Exercise directions
Restate each record below word for word, skipping images.

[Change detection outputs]
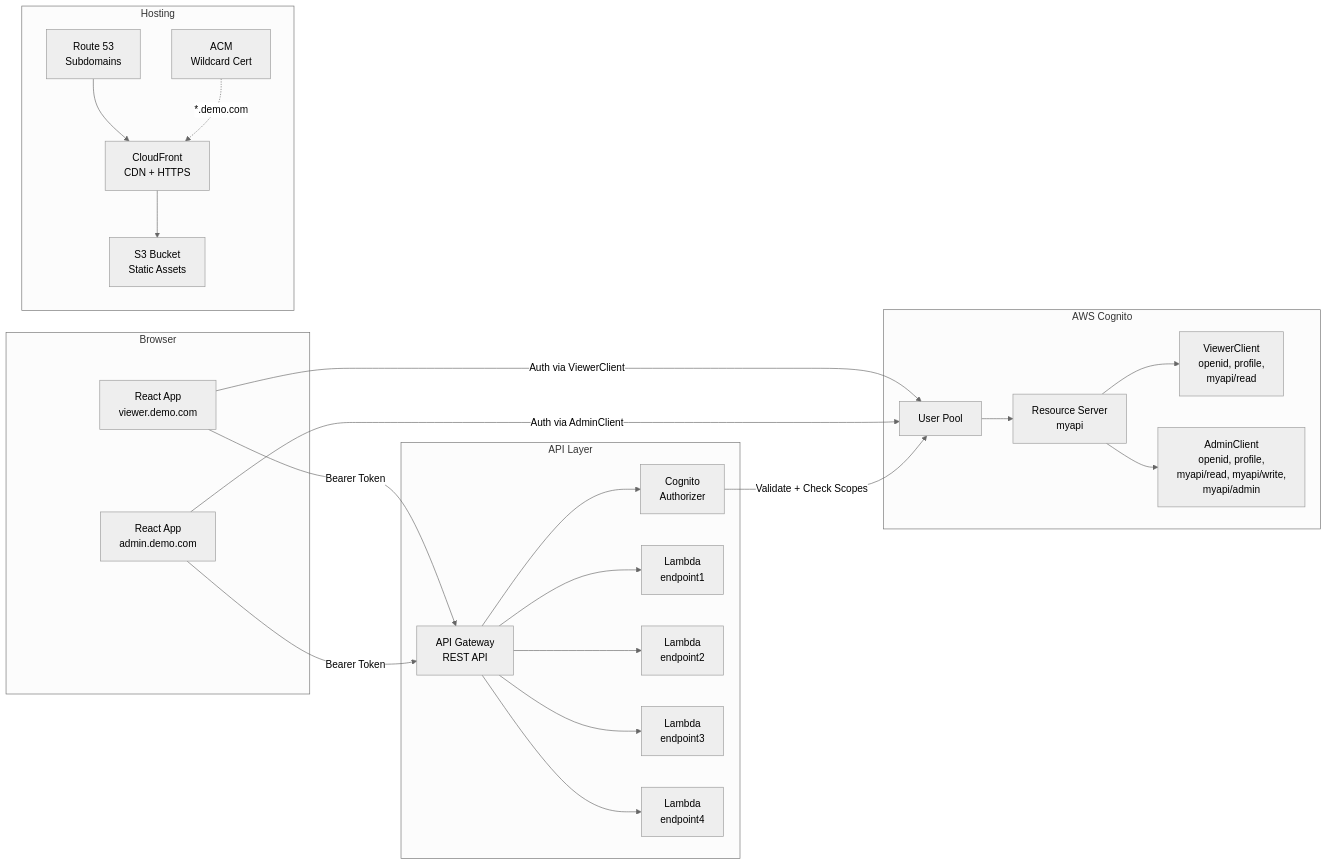
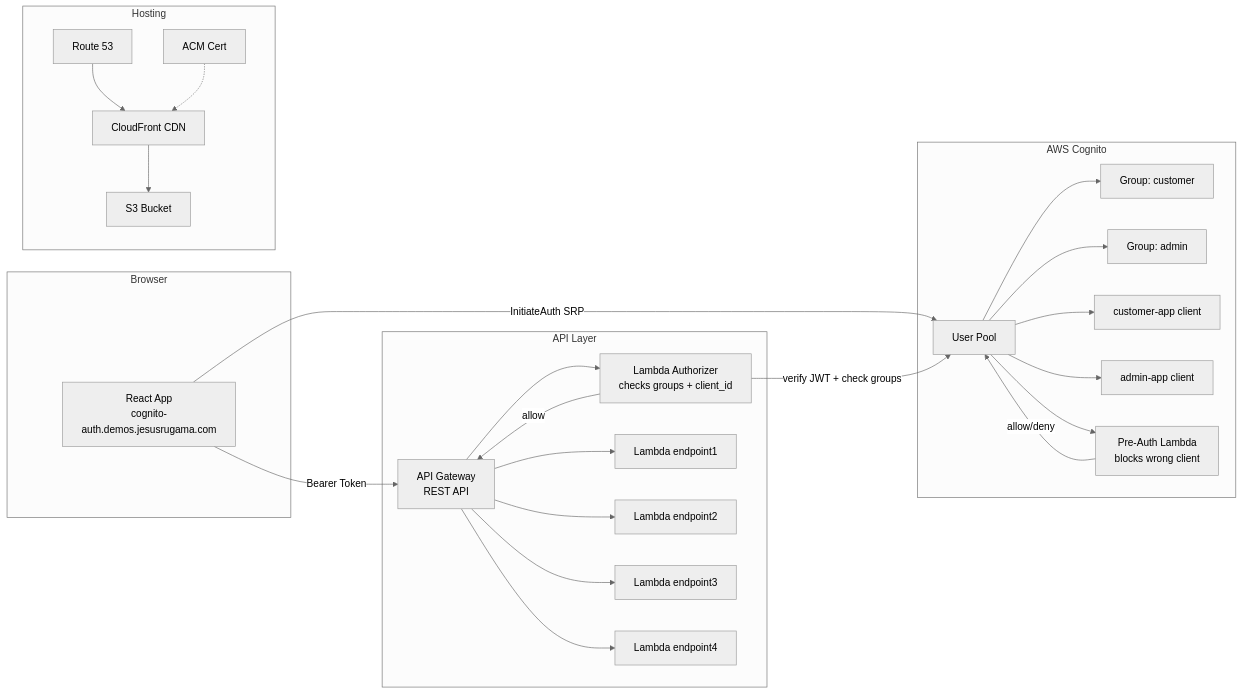
Before and after one commit to JesusRugama/cognito-auth-demo: the first of 2 diagrams in docs/Architecture.md, drawn with Mermaid (neutral theme). The commit also changed other lines of this file and 12 other files, not shown here.

````diff
--- a/docs/Architecture.md
+++ b/docs/Architecture.md
@@ -11,49 +11,52 @@
 ```mermaid
 flowchart LR
     subgraph Browser
-        A[React App<br/>viewer.demo.com]
-        B[React App<br/>admin.demo.com]
+        A[React App<br/>cognito-auth.demos.jesusrugama.com]
     end
 
     subgraph AWS Cognito
         UP[User Pool]
-        RS[Resource Server<br/>myapi]
-        VC[ViewerClient<br/>openid, profile,<br/>myapi/read]
-        AC[AdminClient<br/>openid, profile,<br/>myapi/read, myapi/write,<br/>myapi/admin]
+        GC[Group: customer]
+        GA[Group: admin]
+        CC[customer-app client]
+        AC[admin-app client]
+        PA[Pre-Auth Lambda<br/>blocks wrong client]
     end
 
     subgraph API Layer
         APIGW[API Gateway<br/>REST API]
-        AUTH[Cognito<br/>Authorizer]
-        L1[Lambda<br/>endpoint1]
-        L2[Lambda<br/>endpoint2]
-        L3[Lambda<br/>endpoint3]
-        L4[Lambda<br/>endpoint4]
+        AUTH[Lambda Authorizer<br/>checks groups + client_id]
+        L1[Lambda endpoint1]
+        L2[Lambda endpoint2]
+        L3[Lambda endpoint3]
+        L4[Lambda endpoint4]
     end
 
     subgraph Hosting
-        S3[S3 Bucket<br/>Static Assets]
-        CF[CloudFront<br/>CDN + HTTPS]
-        R53[Route 53<br/>Subdomains]
-        ACM[ACM<br/>Wildcard Cert]
+        S3[S3 Bucket]
+        CF[CloudFront CDN]
+        R53[Route 53]
+        ACM[ACM Cert]
     end
 
-    A -->|Auth via ViewerClient| UP
-    B -->|Auth via AdminClient| UP
-    UP --> RS
-    RS --> VC
-    RS --> AC
+    A -->|InitiateAuth SRP| UP
+    UP --> PA
+    PA -->|allow/deny| UP
+    UP --> GC
+    UP --> GA
+    UP --> CC
+    UP --> AC
 
     A -->|Bearer Token| APIGW
-    B -->|Bearer Token| APIGW
     APIGW --> AUTH
-    AUTH -->|Validate + Check Scopes| UP
+    AUTH -->|verify JWT + check groups| UP
+    AUTH -->|allow| APIGW
     APIGW --> L1
     APIGW --> L2
     APIGW --> L3
     APIGW --> L4
 
     R53 --> CF
     CF --> S3
-    ACM -.->|*.demo.com| CF
+    ACM -.-> CF
 ```
````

Expected output
Before and after one commit to JesusRugama/cognito-auth-demo: the first of 2 diagrams in docs/Architecture.md, drawn with Mermaid (neutral theme). The commit also changed other lines of this file and 12 other files, not shown here.

````diff
--- a/docs/Architecture.md
+++ b/docs/Architecture.md
@@ -11,49 +11,52 @@
 ```mermaid
 flowchart LR
     subgraph Browser
-        A[React App<br/>viewer.demo.com]
-        B[React App<br/>admin.demo.com]
+        A[React App<br/>cognito-auth.demos.jesusrugama.com]
     end
 
     subgraph AWS Cognito
         UP[User Pool]
-        RS[Resource Server<br/>myapi]
-        VC[ViewerClient<br/>openid, profile,<br/>myapi/read]
-        AC[AdminClient<br/>openid, profile,<br/>myapi/read, myapi/write,<br/>myapi/admin]
+        GC[Group: customer]
+        GA[Group: admin]
+        CC[customer-app client]
+        AC[admin-app client]
+        PA[Pre-Auth Lambda<br/>blocks wrong client]
     end
 
     subgraph API Layer
         APIGW[API Gateway<br/>REST API]
-        AUTH[Cognito<br/>Authorizer]
-        L1[Lambda<br/>endpoint1]
-        L2[Lambda<br/>endpoint2]
-        L3[Lambda<br/>endpoint3]
-        L4[Lambda<br/>endpoint4]
+        AUTH[Lambda Authorizer<br/>checks groups + client_id]
+        L1[Lambda endpoint1]
+        L2[Lambda endpoint2]
+        L3[Lambda endpoint3]
+        L4[Lambda endpoint4]
     end
 
     subgraph Hosting
-        S3[S3 Bucket<br/>Static Assets]
-        CF[CloudFront<br/>CDN + HTTPS]
-        R53[Route 53<br/>Subdomains]
-        ACM[ACM<br/>Wildcard Cert]
+        S3[S3 Bucket]
+        CF[CloudFront CDN]
+        R53[Route 53]
+        ACM[ACM Cert]
     end
 
-    A -->|Auth via ViewerClient| UP
-    B -->|Auth via AdminClient| UP
-    UP --> RS
-    RS --> VC
-    RS --> AC
+    A -->|InitiateAuth SRP| UP
+    UP --> PA
+    PA -->|allow/deny| UP
+    UP --> GC
+    UP --> GA
+    UP --> CC
+    UP --> AC
 
     A -->|Bearer Token| APIGW
-    B -->|Bearer Token| APIGW
     APIGW --> AUTH
-    AUTH -->|Validate + Check Scopes| UP
+    AUTH -->|verify JWT + check groups| UP
+    AUTH -->|allow| APIGW
     APIGW --> L1
     APIGW --> L2
     APIGW --> L3
     APIGW --> L4
 
     R53 --> CF
     CF --> S3
-    ACM -.->|*.demo.com| CF
+    ACM -.-> CF
 ```
````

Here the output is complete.